Barack Obama was elected to a second term as president Tuesday, reassembling the coalition that lifted him to a historic win four years ago and winning at least six of the key battleground states.
The Democratic incumbent received 50 percent of the vote nationwide to 48 percent for former Massachusetts Gov. Mitt Romney. In terms of the raw vote, Mr. Obama had a lead of about 2.5 million ballots as of Wednesday morning, with counting still left to go in some states.

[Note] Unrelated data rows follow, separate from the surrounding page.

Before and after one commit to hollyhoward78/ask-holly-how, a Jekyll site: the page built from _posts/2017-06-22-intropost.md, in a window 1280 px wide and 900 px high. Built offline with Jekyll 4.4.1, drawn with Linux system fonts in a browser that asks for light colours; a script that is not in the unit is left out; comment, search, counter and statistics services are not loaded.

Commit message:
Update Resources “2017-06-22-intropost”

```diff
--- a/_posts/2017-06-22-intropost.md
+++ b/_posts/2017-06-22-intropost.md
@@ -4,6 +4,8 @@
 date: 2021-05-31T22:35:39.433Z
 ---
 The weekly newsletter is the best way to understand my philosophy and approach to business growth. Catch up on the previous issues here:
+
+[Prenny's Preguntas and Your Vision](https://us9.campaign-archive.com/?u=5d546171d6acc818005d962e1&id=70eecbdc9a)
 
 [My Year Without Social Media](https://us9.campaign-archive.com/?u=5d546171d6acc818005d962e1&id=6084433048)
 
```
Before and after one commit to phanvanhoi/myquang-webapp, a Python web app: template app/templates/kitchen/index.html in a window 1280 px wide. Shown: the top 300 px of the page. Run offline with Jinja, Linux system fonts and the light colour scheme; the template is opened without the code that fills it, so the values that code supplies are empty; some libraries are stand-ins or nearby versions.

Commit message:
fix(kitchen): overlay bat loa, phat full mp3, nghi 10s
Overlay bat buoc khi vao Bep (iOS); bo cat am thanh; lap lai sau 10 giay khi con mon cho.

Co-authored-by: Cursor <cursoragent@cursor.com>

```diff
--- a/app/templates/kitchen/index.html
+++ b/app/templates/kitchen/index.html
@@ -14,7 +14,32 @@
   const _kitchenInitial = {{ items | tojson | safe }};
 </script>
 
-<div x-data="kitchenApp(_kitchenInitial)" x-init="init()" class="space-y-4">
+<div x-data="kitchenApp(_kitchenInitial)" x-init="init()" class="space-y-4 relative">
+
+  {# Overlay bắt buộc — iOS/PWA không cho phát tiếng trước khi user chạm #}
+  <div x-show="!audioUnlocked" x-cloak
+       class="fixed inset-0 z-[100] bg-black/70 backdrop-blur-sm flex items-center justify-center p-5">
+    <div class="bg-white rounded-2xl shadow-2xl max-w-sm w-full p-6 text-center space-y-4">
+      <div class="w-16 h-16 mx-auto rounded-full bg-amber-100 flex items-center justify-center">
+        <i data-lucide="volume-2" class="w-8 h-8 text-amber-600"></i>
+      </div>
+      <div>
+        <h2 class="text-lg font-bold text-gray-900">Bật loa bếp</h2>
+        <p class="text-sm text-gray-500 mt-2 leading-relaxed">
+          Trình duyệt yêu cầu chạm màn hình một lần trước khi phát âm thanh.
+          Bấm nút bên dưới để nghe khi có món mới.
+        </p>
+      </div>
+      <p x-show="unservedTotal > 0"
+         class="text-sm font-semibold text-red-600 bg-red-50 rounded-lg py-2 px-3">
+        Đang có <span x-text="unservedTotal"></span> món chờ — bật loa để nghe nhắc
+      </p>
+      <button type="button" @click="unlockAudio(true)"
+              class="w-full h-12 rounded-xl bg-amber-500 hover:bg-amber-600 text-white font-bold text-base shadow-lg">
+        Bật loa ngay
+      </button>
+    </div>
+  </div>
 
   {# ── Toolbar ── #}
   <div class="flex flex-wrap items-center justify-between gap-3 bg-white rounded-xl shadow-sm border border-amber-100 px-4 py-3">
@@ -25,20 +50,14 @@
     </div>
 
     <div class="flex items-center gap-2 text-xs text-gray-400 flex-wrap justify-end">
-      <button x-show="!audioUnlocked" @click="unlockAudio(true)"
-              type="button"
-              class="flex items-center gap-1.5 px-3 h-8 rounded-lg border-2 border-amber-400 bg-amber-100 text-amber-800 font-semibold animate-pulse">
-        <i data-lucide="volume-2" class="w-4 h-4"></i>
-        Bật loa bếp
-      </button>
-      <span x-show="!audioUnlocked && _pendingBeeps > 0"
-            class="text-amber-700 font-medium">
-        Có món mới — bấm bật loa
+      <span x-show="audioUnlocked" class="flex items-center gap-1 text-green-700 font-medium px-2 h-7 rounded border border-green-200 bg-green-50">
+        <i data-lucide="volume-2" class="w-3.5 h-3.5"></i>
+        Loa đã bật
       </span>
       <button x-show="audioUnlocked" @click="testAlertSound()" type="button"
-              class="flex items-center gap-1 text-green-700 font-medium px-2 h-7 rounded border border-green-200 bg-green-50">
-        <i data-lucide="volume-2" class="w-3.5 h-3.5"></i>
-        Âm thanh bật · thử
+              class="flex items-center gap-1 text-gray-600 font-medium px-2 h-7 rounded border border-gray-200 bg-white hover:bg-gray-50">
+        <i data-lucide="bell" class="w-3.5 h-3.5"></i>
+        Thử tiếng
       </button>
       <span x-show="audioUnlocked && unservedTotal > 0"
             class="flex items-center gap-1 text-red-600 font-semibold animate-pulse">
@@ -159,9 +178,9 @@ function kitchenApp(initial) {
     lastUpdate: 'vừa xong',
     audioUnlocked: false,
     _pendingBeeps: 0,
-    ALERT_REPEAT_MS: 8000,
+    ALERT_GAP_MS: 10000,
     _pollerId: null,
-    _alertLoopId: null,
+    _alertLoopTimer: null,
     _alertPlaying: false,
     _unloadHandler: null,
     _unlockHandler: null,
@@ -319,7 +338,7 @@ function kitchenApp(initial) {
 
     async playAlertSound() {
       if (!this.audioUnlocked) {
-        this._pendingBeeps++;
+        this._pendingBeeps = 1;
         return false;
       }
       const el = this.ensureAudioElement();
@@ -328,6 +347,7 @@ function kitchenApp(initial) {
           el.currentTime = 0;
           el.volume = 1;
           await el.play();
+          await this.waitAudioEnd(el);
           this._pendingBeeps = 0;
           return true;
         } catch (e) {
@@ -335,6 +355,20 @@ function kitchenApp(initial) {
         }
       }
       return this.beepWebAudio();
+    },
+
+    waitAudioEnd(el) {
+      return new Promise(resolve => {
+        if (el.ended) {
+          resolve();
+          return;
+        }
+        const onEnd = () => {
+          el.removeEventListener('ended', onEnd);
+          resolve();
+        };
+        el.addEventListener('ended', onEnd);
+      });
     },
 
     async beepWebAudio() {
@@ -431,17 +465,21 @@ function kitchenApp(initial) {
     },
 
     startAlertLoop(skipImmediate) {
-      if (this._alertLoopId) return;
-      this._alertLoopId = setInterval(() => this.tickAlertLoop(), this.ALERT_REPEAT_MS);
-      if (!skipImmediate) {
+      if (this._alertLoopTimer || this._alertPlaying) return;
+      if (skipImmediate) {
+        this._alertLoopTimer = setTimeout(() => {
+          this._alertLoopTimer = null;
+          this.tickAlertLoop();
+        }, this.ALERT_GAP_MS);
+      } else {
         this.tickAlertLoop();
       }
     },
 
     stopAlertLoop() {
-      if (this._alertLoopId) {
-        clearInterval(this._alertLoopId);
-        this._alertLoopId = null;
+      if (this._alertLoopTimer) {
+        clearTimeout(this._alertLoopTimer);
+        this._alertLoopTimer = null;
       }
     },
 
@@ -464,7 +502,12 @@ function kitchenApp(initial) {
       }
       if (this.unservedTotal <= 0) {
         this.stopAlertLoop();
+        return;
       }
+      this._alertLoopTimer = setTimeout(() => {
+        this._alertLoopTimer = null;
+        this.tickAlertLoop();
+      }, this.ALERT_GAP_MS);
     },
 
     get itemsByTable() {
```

The battle for Electoral College supremacy was not as close as the two-point margin would suggest, with Mr. Obama besting his Republican rival by a 303 to 206 score. Florida and its 29 electoral votes remain up for grabs, as the president holds a narrow lead in the Sunshine State (less than 50,000 votes out of more than 8 million cast) with 97 percent of the returns counted.
After months of fierce campaigning that exposed deep divisions between the two major political parties, Mr. Obama called on both sides to come together and fulfill the wishes of the American people.
“Tonight you voted for action, not politics as usual. You elected us to focus on your jobs, not ours,” Mr. Obama told supporters gathered in his hometown of Chicago. “And in the coming weeks and months I am looking forward to reaching out and working with leaders of both parties to meet the challenges we can only solve together — reducing our deficit, reforming our tax code, fixing our immigration system, freeing ourselves from foreign oil.”
The president praised Romney for his family’s legacy of public service and remarked that he hoped to sit down with the Republican in the weeks ahead “to figure out where we can work together to move this country forward.”
Romney delivered a brief but gracious statement in front of supporters in Boston as he conceded the race.
“This is a time of great challenges for America, and I pray that the president will be successful in guiding our nation,” Romney said, adding that he and his running mate, Wisconsin Rep. Paul Ryan (re-elected to his House seat Tuesday, incidentally), had left “everything on the field.”
But the night belonged to the 44th president of the United States, who achieved a second term despite a sluggish economic recovery and fierce attacks by Republicans on his policies, most notably the health care overhaul passed in 2010.
With four years of governing ahead of him, Mr. Obama closed on a note of unity, drawing from the 2004 Democratic National Convention speech that propelled him into the national spotlight. “We are not as divided as our politics suggest. We are not as cynical as the pundits believe,” he said. “We are greater than the sum of our individual ambitions and we remain more than a collection of red states and blue states. We are and forever will be the United States of America.”
Watch the president’s speech in full here or below:
It appears Mr. Obama’s call for a renewed sense of bipartisanship will not take long to be tested. House Speaker John Boehner, R-Ohio, has scheduled a news conference for Wednesday afternoon in Washington, and in the days leading up to the election he went on record saying he was opposed to raising taxes, even on those people earning more than $1 million a year.